THE PROBLEM: Exact copies of the records below are required.

RECORDS SHOWN:
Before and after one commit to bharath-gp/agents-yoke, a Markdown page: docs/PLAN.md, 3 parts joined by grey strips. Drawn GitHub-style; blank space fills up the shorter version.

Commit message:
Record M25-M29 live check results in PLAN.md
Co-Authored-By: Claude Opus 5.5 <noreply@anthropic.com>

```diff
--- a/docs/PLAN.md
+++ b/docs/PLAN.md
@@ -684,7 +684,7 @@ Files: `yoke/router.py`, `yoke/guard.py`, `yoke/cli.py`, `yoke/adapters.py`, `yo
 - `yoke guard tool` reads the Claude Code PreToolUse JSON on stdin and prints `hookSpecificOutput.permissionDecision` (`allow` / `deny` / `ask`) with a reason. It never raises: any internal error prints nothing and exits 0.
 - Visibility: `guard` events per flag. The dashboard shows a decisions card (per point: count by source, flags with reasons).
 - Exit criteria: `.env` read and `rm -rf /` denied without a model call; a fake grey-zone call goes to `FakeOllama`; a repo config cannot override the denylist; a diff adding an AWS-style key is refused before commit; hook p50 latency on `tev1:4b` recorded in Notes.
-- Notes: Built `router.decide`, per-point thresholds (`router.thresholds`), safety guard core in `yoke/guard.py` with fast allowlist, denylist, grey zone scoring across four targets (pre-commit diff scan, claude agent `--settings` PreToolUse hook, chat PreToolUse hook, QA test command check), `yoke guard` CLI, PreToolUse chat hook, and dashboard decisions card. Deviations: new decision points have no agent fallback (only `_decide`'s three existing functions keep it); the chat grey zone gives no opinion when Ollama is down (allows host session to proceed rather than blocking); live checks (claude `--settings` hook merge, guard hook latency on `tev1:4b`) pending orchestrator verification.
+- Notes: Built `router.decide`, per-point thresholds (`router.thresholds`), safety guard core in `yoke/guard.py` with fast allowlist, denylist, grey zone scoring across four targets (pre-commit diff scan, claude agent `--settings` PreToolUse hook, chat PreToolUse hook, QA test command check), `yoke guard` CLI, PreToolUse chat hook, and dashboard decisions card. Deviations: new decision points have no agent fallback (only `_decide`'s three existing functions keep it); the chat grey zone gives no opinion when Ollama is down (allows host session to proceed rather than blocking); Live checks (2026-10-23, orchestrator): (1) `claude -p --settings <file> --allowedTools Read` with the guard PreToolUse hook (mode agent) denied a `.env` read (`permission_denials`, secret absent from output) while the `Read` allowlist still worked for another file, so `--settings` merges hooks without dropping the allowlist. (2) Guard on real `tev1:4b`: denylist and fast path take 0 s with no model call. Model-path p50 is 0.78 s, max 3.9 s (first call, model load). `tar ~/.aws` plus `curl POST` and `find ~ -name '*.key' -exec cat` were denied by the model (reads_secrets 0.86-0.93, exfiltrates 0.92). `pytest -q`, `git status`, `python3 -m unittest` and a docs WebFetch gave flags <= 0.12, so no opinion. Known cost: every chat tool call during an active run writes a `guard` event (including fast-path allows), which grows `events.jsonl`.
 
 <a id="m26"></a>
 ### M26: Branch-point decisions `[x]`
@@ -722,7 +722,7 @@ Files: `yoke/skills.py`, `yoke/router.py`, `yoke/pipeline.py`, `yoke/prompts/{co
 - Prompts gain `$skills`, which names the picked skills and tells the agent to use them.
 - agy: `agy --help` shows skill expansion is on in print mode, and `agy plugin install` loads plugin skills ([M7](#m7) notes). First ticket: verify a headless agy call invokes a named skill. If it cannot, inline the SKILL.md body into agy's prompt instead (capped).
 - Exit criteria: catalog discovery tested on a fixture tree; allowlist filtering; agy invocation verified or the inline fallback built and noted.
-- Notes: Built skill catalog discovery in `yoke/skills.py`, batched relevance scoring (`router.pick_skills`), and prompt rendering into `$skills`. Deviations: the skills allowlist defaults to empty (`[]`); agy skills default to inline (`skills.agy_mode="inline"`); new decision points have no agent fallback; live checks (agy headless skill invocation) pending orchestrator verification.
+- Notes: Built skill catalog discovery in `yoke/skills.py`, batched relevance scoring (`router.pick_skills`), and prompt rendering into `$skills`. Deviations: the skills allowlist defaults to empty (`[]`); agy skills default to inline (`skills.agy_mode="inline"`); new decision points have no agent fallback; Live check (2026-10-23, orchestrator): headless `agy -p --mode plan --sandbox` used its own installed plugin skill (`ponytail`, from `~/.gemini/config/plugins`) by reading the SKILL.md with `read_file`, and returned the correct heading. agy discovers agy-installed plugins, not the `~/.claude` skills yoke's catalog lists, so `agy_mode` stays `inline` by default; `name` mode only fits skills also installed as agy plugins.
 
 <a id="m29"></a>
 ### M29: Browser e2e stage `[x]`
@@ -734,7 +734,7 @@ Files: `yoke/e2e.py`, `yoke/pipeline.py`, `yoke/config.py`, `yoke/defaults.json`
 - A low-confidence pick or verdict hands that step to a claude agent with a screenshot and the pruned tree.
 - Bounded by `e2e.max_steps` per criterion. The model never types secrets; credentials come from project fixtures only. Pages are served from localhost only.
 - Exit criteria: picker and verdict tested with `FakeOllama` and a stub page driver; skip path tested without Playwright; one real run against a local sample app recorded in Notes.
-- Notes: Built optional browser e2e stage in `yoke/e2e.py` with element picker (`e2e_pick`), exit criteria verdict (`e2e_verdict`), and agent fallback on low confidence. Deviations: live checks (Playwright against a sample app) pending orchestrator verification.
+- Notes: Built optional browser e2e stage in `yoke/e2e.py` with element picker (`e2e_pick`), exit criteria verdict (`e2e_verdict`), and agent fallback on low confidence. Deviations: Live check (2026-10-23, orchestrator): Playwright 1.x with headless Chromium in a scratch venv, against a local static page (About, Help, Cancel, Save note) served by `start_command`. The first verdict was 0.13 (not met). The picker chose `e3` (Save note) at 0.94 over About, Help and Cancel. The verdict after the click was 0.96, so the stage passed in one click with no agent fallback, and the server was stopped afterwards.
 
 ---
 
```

EXERCISE RESPONSE:
Before and after one commit to bharath-gp/agents-yoke, a Markdown page: docs/PLAN.md, 3 parts joined by grey strips. Drawn GitHub-style; blank space fills up the shorter version.

Commit message:
Record M25-M29 live check results in PLAN.md
Co-Authored-By: Claude Opus 5.5 <noreply@anthropic.com>

```diff
--- a/docs/PLAN.md
+++ b/docs/PLAN.md
@@ -684,7 +684,7 @@ Files: `yoke/router.py`, `yoke/guard.py`, `yoke/cli.py`, `yoke/adapters.py`, `yo
 - `yoke guard tool` reads the Claude Code PreToolUse JSON on stdin and prints `hookSpecificOutput.permissionDecision` (`allow` / `deny` / `ask`) with a reason. It never raises: any internal error prints nothing and exits 0.
 - Visibility: `guard` events per flag. The dashboard shows a decisions card (per point: count by source, flags with reasons).
 - Exit criteria: `.env` read and `rm -rf /` denied without a model call; a fake grey-zone call goes to `FakeOllama`; a repo config cannot override the denylist; a diff adding an AWS-style key is refused before commit; hook p50 latency on `tev1:4b` recorded in Notes.
-- Notes: Built `router.decide`, per-point thresholds (`router.thresholds`), safety guard core in `yoke/guard.py` with fast allowlist, denylist, grey zone scoring across four targets (pre-commit diff scan, claude agent `--settings` PreToolUse hook, chat PreToolUse hook, QA test command check), `yoke guard` CLI, PreToolUse chat hook, and dashboard decisions card. Deviations: new decision points have no agent fallback (only `_decide`'s three existing functions keep it); the chat grey zone gives no opinion when Ollama is down (allows host session to proceed rather than blocking); live checks (claude `--settings` hook merge, guard hook latency on `tev1:4b`) pending orchestrator verification.
+- Notes: Built `router.decide`, per-point thresholds (`router.thresholds`), safety guard core in `yoke/guard.py` with fast allowlist, denylist, grey zone scoring across four targets (pre-commit diff scan, claude agent `--settings` PreToolUse hook, chat PreToolUse hook, QA test command check), `yoke guard` CLI, PreToolUse chat hook, and dashboard decisions card. Deviations: new decision points have no agent fallback (only `_decide`'s three existing functions keep it); the chat grey zone gives no opinion when Ollama is down (allows host session to proceed rather than blocking); Live checks (2026-10-23, orchestrator): (1) `claude -p --settings <file> --allowedTools Read` with the guard PreToolUse hook (mode agent) denied a `.env` read (`permission_denials`, secret absent from output) while the `Read` allowlist still worked for another file, so `--settings` merges hooks without dropping the allowlist. (2) Guard on real `tev1:4b`: denylist and fast path take 0 s with no model call. Model-path p50 is 0.78 s, max 3.9 s (first call, model load). `tar ~/.aws` plus `curl POST` and `find ~ -name '*.key' -exec cat` were denied by the model (reads_secrets 0.86-0.93, exfiltrates 0.92). `pytest -q`, `git status`, `python3 -m unittest` and a docs WebFetch gave flags <= 0.12, so no opinion. Known cost: every chat tool call during an active run writes a `guard` event (including fast-path allows), which grows `events.jsonl`.
 
 <a id="m26"></a>
 ### M26: Branch-point decisions `[x]`
@@ -722,7 +722,7 @@ Files: `yoke/skills.py`, `yoke/router.py`, `yoke/pipeline.py`, `yoke/prompts/{co
 - Prompts gain `$skills`, which names the picked skills and tells the agent to use them.
 - agy: `agy --help` shows skill expansion is on in print mode, and `agy plugin install` loads plugin skills ([M7](#m7) notes). First ticket: verify a headless agy call invokes a named skill. If it cannot, inline the SKILL.md body into agy's prompt instead (capped).
 - Exit criteria: catalog discovery tested on a fixture tree; allowlist filtering; agy invocation verified or the inline fallback built and noted.
-- Notes: Built skill catalog discovery in `yoke/skills.py`, batched relevance scoring (`router.pick_skills`), and prompt rendering into `$skills`. Deviations: the skills allowlist defaults to empty (`[]`); agy skills default to inline (`skills.agy_mode="inline"`); new decision points have no agent fallback; live checks (agy headless skill invocation) pending orchestrator verification.
+- Notes: Built skill catalog discovery in `yoke/skills.py`, batched relevance scoring (`router.pick_skills`), and prompt rendering into `$skills`. Deviations: the skills allowlist defaults to empty (`[]`); agy skills default to inline (`skills.agy_mode="inline"`); new decision points have no agent fallback; Live check (2026-10-23, orchestrator): headless `agy -p --mode plan --sandbox` used its own installed plugin skill (`ponytail`, from `~/.gemini/config/plugins`) by reading the SKILL.md with `read_file`, and returned the correct heading. agy discovers agy-installed plugins, not the `~/.claude` skills yoke's catalog lists, so `agy_mode` stays `inline` by default; `name` mode only fits skills also installed as agy plugins.
 
 <a id="m29"></a>
 ### M29: Browser e2e stage `[x]`
@@ -734,7 +734,7 @@ Files: `yoke/e2e.py`, `yoke/pipeline.py`, `yoke/config.py`, `yoke/defaults.json`
 - A low-confidence pick or verdict hands that step to a claude agent with a screenshot and the pruned tree.
 - Bounded by `e2e.max_steps` per criterion. The model never types secrets; credentials come from project fixtures only. Pages are served from localhost only.
 - Exit criteria: picker and verdict tested with `FakeOllama` and a stub page driver; skip path tested without Playwright; one real run against a local sample app recorded in Notes.
-- Notes: Built optional browser e2e stage in `yoke/e2e.py` with element picker (`e2e_pick`), exit criteria verdict (`e2e_verdict`), and agent fallback on low confidence. Deviations: live checks (Playwright against a sample app) pending orchestrator verification.
+- Notes: Built optional browser e2e stage in `yoke/e2e.py` with element picker (`e2e_pick`), exit criteria verdict (`e2e_verdict`), and agent fallback on low confidence. Deviations: Live check (2026-10-23, orchestrator): Playwright 1.x with headless Chromium in a scratch venv, against a local static page (About, Help, Cancel, Save note) served by `start_command`. The first verdict was 0.13 (not met). The picker chose `e3` (Save note) at 0.94 over About, Help and Cancel. The verdict after the click was 0.96, so the stage passed in one click with no agent fallback, and the server was stopped afterwards.
 
 ---
 
```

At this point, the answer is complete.